(User interface change data)
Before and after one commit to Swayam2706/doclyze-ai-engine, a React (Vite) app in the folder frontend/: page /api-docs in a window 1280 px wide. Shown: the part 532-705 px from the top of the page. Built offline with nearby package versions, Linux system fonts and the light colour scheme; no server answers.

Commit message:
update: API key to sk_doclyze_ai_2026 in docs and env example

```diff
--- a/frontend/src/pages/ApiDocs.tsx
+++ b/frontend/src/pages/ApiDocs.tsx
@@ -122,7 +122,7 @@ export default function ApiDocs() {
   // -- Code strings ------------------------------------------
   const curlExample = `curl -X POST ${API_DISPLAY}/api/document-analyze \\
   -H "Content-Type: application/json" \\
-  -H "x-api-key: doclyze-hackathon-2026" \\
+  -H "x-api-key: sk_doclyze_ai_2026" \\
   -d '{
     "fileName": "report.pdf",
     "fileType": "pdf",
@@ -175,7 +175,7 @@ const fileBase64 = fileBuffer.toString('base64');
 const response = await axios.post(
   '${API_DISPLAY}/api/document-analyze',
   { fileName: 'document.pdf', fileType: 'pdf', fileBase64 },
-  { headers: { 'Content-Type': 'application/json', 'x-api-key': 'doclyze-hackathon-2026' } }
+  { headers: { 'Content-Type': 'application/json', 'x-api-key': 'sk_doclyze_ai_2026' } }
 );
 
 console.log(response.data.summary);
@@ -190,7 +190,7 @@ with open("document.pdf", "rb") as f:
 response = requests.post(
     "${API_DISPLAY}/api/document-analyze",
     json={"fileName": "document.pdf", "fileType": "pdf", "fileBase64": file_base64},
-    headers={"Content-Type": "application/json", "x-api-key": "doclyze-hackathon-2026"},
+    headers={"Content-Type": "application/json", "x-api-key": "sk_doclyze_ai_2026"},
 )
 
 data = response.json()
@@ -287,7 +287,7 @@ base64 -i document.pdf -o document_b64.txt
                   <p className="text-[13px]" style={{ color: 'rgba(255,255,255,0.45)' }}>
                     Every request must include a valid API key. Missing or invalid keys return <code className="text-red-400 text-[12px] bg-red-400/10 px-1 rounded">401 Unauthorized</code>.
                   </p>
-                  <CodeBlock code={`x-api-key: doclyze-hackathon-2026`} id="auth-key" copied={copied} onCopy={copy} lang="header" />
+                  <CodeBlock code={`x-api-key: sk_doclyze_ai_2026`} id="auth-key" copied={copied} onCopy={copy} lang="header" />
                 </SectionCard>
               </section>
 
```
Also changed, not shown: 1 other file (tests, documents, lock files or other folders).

*WHAT TO DO*:
In the records above, how many lines contain the string "with"? State that number only.

*EXERCISE SOLUTION*:
2